# Work to be completed
Since only the total matters, count the lines of these entries containing the word "jest" and write that total alone.

# Dataset excerpts

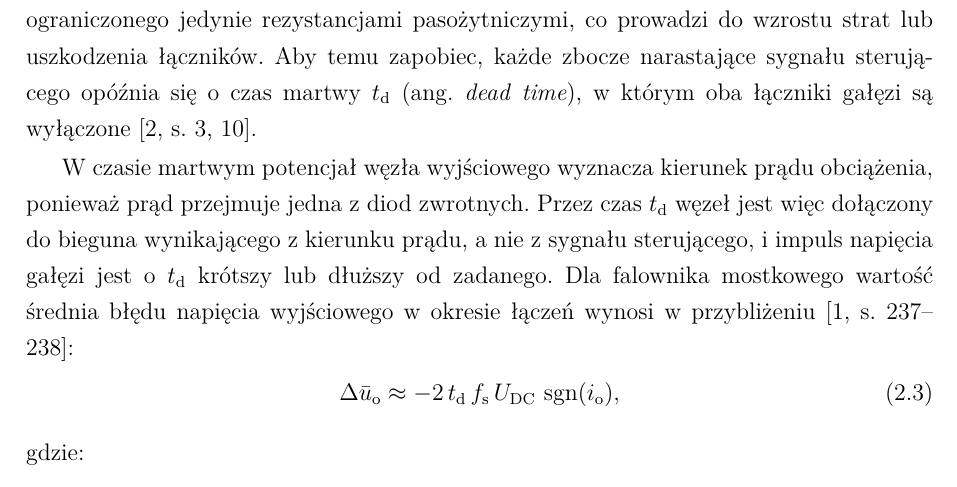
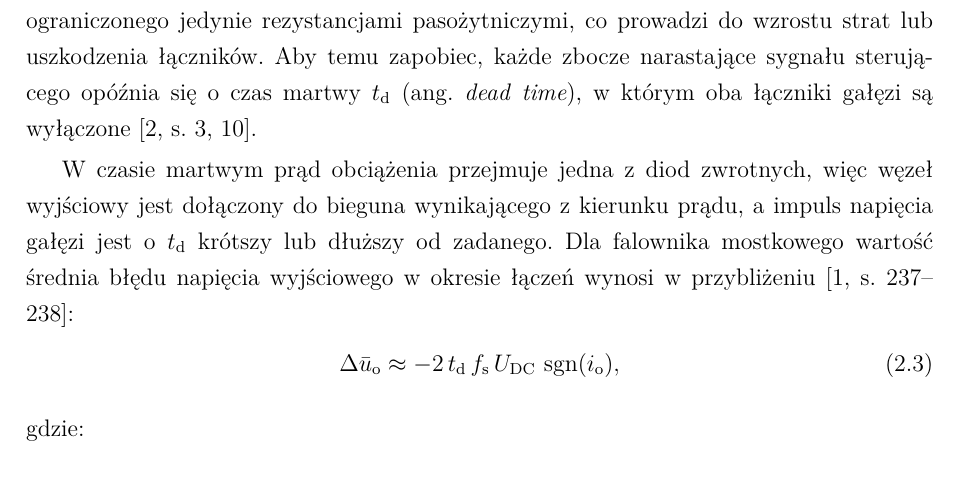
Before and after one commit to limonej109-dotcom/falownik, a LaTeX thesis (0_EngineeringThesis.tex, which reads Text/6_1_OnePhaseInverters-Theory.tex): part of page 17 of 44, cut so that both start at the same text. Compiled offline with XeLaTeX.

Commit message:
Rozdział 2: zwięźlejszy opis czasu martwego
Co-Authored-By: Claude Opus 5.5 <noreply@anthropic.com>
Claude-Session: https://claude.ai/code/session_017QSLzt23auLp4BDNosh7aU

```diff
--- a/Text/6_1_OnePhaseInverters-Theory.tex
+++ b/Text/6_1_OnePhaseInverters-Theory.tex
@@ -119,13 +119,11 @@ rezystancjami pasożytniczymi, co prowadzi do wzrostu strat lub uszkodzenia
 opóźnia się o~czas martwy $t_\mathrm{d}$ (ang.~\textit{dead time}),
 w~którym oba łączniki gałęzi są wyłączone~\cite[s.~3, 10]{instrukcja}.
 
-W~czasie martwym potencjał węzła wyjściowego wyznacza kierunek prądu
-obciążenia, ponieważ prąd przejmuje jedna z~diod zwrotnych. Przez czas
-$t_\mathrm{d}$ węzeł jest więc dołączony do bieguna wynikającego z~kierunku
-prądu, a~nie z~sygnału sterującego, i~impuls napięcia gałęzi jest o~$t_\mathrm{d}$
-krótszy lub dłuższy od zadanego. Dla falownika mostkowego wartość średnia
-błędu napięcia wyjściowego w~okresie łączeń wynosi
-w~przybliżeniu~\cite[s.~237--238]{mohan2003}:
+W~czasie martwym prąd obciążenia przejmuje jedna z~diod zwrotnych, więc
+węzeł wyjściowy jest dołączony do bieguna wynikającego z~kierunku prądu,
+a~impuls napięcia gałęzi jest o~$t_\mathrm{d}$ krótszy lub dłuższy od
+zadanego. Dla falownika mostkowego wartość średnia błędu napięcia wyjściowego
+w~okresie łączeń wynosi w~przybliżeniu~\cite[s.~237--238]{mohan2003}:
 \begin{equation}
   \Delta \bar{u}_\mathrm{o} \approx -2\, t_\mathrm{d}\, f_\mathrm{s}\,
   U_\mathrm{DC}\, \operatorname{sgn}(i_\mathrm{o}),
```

...

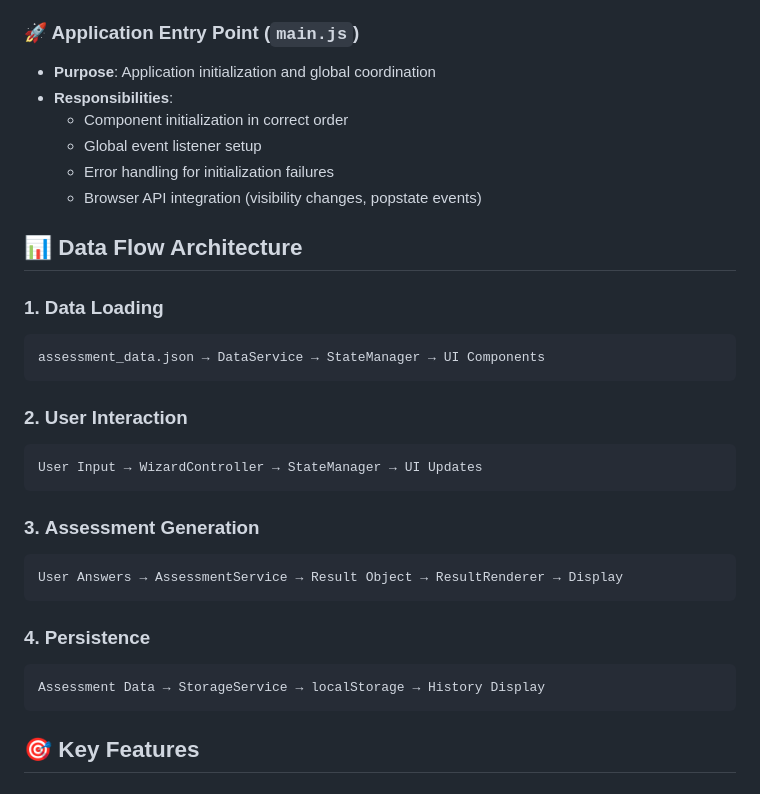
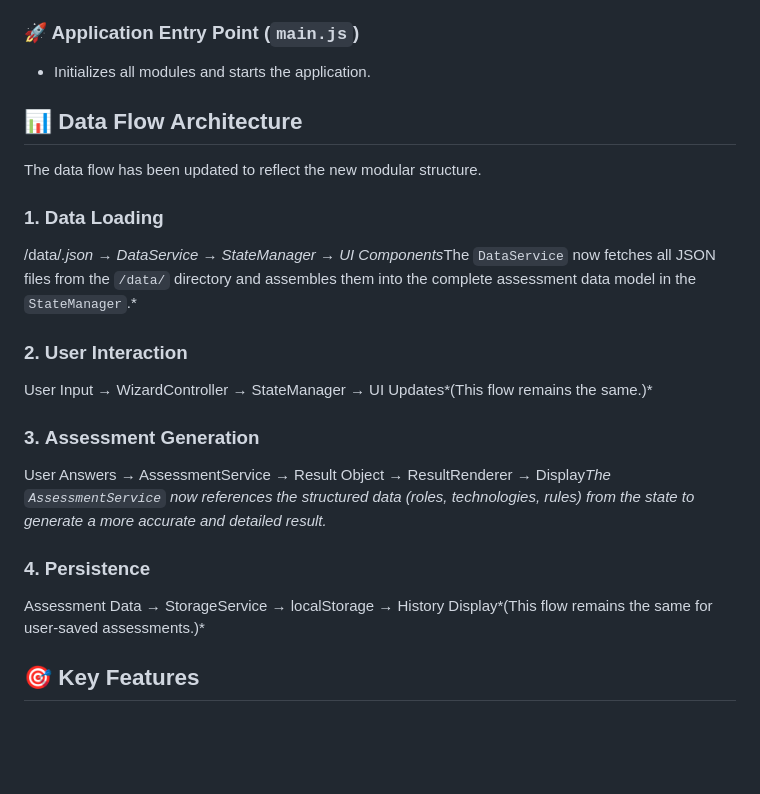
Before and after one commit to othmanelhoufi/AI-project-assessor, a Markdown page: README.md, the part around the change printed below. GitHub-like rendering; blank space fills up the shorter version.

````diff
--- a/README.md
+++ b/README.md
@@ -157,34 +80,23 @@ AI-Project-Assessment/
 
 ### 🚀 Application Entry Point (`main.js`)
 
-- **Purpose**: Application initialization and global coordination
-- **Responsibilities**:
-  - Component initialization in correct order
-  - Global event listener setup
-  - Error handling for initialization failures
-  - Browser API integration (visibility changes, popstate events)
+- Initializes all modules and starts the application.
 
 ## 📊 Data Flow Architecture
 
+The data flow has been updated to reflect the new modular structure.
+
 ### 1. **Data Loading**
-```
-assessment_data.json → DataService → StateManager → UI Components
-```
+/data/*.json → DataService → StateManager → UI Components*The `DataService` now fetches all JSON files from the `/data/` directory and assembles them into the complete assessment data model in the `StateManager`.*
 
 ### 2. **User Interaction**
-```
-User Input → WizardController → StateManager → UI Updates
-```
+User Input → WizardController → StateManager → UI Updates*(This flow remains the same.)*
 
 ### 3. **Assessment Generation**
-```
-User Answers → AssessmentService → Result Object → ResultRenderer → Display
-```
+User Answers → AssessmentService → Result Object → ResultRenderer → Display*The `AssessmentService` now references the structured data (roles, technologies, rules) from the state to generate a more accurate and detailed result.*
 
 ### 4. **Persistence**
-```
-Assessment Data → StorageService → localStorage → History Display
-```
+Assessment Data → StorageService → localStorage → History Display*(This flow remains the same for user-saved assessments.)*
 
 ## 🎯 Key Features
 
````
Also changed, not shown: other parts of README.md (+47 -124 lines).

--

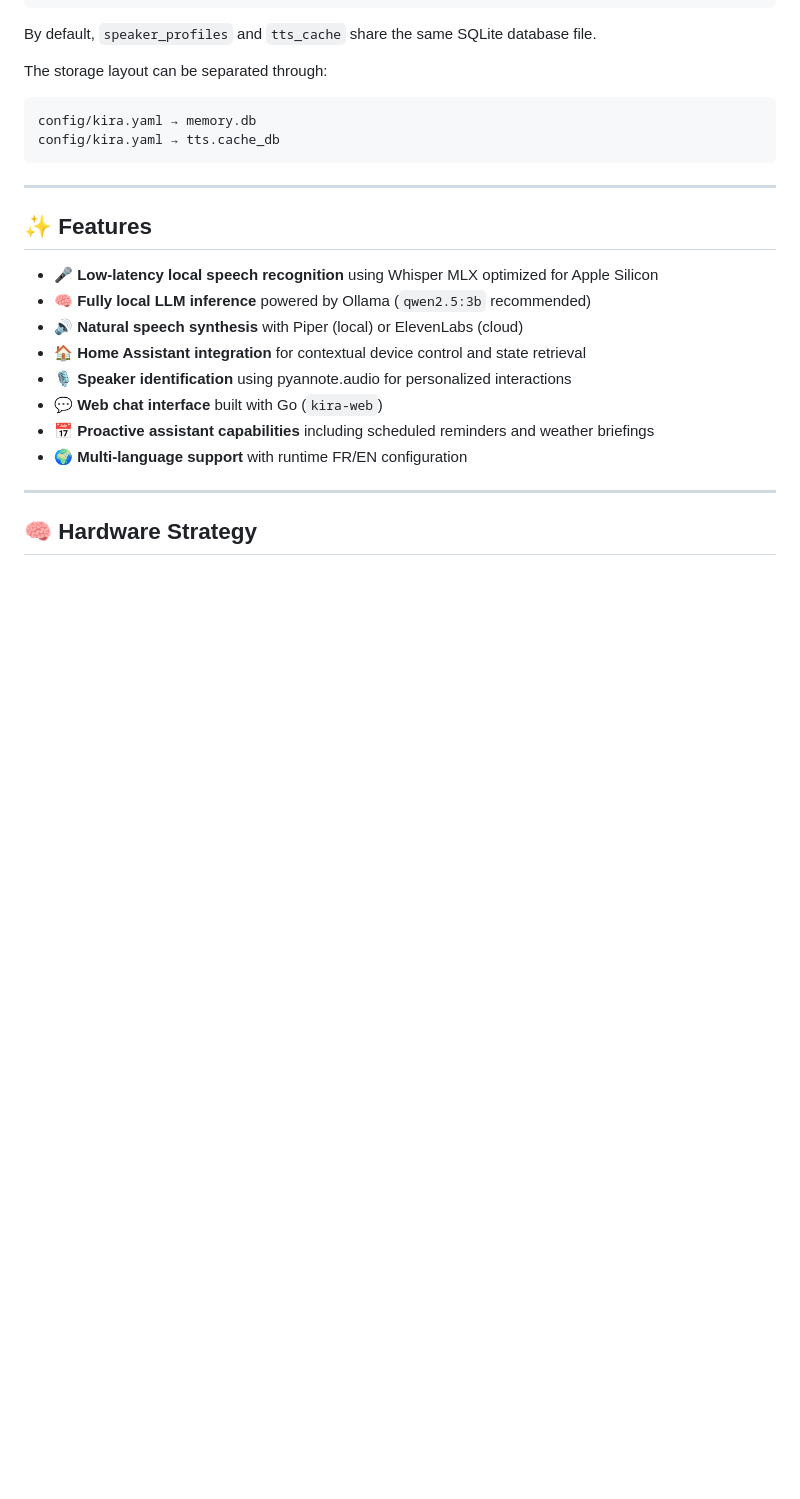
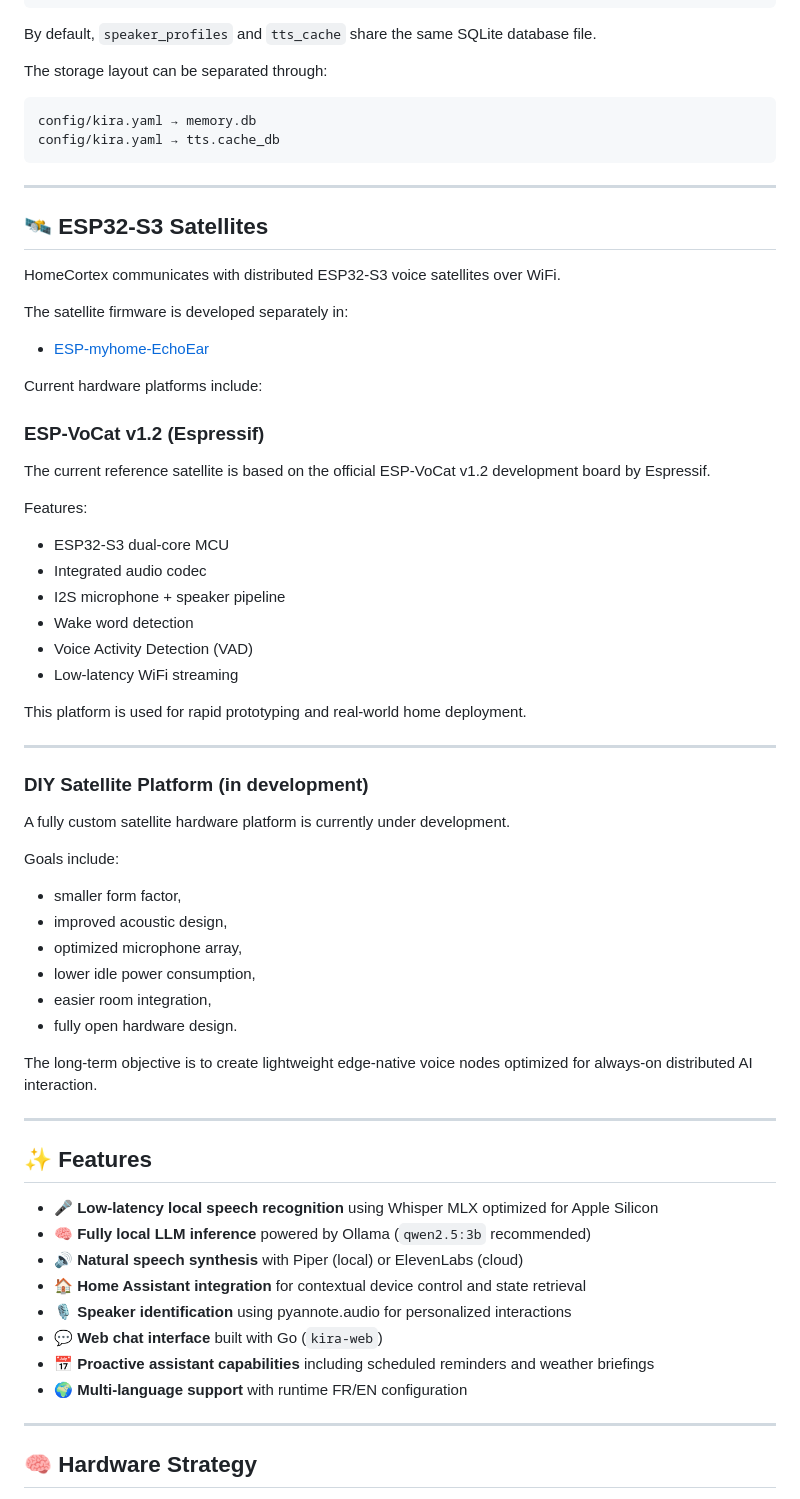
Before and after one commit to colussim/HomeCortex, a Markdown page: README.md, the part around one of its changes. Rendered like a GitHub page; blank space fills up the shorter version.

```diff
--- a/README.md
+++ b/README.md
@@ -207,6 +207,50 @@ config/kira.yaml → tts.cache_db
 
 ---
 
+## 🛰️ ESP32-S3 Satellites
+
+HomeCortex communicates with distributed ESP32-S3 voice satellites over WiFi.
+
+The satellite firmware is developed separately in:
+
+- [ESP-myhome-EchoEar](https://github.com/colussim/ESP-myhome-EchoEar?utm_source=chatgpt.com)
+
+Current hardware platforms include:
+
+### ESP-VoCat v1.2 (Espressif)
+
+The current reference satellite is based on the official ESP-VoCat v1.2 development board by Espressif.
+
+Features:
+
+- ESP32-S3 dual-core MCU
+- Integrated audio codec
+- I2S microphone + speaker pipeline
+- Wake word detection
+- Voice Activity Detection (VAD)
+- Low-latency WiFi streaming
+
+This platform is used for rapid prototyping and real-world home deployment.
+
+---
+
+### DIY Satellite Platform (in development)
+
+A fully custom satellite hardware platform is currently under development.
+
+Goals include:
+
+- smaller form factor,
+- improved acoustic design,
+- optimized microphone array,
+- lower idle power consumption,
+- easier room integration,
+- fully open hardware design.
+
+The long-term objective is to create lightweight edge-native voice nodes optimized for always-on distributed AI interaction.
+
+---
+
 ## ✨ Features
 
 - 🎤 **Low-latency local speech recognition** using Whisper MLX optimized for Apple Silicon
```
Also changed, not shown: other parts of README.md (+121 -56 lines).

# Result
4